  16. ^ "The General Election, 1949". National Library. 1950. pp. 1–5, 8. Retrieved 3 January 2014. 
  17. ^ "The General Election, 1946". National Library. 1947. pp. 1–11, 14. Retrieved 1 January 2014. 

References

  • McRobie, Alan (1989). Electoral Atlas of New Zealand. Wellington: GP Books. ISBN 0-477-01384-8. 
  • Wilson, James Oakley (1985) [First published in 1913]. New Zealand Parliamentary Record, 1840–1984 (4th ed.). Wellington: V.R. Ward, Govt. Printer.
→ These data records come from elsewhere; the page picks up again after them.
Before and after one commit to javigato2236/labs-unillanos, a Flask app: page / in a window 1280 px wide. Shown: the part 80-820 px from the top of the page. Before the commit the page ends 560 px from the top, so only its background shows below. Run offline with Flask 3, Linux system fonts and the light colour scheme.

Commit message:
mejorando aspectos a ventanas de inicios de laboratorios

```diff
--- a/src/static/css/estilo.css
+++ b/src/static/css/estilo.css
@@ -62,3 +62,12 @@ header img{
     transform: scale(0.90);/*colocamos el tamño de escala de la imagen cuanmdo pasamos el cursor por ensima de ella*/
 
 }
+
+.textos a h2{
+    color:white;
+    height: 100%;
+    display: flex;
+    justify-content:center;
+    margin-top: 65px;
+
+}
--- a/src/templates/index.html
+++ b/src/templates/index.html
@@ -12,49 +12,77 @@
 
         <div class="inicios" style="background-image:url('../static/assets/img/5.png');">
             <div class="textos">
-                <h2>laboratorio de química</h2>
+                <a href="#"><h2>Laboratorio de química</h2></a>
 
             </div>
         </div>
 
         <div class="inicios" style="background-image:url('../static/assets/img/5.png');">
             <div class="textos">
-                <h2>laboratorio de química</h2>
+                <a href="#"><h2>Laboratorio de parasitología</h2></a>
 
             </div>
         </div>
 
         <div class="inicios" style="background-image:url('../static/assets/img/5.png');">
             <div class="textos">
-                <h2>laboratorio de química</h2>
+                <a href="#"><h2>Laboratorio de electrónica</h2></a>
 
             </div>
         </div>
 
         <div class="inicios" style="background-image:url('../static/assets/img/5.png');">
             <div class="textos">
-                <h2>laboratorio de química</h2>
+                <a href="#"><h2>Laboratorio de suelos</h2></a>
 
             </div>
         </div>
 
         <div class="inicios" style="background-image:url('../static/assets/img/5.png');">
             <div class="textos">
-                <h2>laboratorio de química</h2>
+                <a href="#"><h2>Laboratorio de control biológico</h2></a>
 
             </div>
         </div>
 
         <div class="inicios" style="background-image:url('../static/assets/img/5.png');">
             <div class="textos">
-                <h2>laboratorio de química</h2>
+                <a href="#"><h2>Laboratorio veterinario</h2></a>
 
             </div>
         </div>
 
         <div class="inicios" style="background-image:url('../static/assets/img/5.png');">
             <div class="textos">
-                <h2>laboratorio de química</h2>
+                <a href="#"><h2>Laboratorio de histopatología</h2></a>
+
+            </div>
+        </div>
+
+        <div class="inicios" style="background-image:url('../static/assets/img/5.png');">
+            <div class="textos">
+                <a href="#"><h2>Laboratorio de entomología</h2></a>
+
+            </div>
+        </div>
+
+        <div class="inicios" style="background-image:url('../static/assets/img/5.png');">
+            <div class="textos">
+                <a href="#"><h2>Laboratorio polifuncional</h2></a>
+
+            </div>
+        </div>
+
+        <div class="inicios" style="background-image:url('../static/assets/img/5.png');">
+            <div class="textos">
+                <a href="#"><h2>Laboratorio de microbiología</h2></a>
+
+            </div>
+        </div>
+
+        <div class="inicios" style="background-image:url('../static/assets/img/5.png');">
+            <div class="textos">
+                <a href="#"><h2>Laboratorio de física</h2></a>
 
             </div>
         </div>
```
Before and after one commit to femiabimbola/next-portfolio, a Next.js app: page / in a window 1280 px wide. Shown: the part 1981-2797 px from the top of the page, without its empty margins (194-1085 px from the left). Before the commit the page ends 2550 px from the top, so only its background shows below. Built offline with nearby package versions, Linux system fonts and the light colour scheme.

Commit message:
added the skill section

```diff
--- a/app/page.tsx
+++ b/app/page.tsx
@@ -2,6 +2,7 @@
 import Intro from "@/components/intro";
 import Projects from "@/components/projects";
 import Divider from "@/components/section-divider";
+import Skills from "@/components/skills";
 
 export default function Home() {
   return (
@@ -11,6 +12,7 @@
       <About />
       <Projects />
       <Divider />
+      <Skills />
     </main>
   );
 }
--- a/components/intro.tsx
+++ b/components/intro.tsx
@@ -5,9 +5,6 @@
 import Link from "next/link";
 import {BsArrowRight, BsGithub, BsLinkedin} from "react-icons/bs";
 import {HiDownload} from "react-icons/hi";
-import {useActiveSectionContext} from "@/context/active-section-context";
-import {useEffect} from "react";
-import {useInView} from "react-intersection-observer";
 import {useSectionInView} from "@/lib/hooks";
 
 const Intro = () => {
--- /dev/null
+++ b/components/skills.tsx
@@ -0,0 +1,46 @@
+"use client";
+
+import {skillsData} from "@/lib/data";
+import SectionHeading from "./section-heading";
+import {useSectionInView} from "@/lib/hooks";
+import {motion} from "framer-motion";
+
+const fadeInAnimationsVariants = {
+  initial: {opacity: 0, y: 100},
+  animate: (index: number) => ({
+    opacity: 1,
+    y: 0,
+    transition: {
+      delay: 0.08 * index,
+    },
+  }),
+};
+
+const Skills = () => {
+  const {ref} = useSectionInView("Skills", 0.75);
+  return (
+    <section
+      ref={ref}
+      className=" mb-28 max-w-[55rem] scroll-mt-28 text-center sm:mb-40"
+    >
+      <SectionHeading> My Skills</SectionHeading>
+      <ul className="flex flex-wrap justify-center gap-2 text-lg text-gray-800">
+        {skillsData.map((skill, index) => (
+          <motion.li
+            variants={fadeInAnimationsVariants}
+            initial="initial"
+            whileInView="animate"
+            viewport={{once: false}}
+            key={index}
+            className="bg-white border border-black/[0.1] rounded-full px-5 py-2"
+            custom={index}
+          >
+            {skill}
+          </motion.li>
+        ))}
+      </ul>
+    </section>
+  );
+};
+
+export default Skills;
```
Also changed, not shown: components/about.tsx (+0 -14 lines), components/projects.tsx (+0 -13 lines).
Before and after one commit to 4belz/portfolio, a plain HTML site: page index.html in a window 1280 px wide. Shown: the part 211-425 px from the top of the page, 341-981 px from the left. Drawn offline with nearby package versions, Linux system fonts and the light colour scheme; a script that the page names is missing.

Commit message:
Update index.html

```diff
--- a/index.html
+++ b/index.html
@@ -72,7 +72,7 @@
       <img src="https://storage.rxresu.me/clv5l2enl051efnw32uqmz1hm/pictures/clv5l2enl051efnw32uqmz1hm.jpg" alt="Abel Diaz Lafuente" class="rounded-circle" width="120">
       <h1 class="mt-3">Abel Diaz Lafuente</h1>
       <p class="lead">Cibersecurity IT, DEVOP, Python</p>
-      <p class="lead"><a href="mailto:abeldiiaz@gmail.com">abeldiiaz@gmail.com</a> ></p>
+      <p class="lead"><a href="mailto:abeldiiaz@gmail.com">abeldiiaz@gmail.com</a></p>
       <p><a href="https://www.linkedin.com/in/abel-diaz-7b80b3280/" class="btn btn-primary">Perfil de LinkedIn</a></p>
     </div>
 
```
OCLC 154283103. 
  • Norton, Clifford (1988). New Zealand Parliamentary Election Results 1946–1987: Occasional Publications No 1, Department of Political Science. Wellington: Victoria University of Wellington. ISBN 0-475-11200-8. 

External links

  • Electorate Profile Parliamentary Library
Retrieved from "https://en.wikipedia.org/w/index.php?title=Tāmaki_(New_Zealand_electorate)&oldid=858203816"
This content was retrieved from Wikipedia : http://en.wikipedia.org/wiki/Tamaki_(New_Zealand_electorate)
This page is based on the copyrighted Wikipedia article "Tāmaki (New Zealand electorate)"; it is used under the Creative Commons Attribution-ShareAlike 3.0 Unported License (CC-BY-SA). You may redistribute it, verbatim or modified, providing that you comply with the terms of the CC-BY-SA